Go through the records and report each line holding the string "Interface".

━━━━━ Available data

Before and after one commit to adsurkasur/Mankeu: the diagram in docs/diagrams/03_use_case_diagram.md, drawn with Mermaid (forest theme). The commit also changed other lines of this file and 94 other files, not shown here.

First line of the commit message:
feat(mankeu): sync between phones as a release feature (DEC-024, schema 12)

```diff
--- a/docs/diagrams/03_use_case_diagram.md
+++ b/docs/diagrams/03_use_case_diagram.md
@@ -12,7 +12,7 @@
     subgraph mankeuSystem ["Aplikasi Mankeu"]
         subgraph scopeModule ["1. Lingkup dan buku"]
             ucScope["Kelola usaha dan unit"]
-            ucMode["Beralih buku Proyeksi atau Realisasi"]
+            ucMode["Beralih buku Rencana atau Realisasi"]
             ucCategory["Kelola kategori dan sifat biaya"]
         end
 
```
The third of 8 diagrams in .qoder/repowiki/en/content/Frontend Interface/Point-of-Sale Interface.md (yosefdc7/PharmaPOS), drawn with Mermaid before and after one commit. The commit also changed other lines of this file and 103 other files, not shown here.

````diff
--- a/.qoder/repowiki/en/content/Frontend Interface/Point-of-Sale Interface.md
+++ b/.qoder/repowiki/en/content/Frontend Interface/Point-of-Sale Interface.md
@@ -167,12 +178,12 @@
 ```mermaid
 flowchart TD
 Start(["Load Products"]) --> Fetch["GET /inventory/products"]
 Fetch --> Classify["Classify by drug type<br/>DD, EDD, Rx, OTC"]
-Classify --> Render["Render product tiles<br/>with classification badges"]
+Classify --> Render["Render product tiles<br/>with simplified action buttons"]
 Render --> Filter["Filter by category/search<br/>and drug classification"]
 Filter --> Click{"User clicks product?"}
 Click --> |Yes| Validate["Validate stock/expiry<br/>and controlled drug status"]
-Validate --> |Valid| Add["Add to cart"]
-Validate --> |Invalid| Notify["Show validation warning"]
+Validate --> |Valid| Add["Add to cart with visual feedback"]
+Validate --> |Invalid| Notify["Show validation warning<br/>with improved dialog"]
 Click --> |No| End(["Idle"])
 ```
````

━━━━━━━━━━

§ Exercise response
The third of 8 diagrams in .qoder/repowiki/en/content/Frontend Interface/Point-of-Sale Interface.md (yosefdc7/PharmaPOS), drawn with Mermaid before and after one commit. The commit also changed other lines of this file and 103 other files, not shown here.
--- a/.qoder/repowiki/en/content/Frontend Interface/Point-of-Sale Interface.md
+++ b/.qoder/repowiki/en/content/Frontend Interface/Point-of-Sale Interface.md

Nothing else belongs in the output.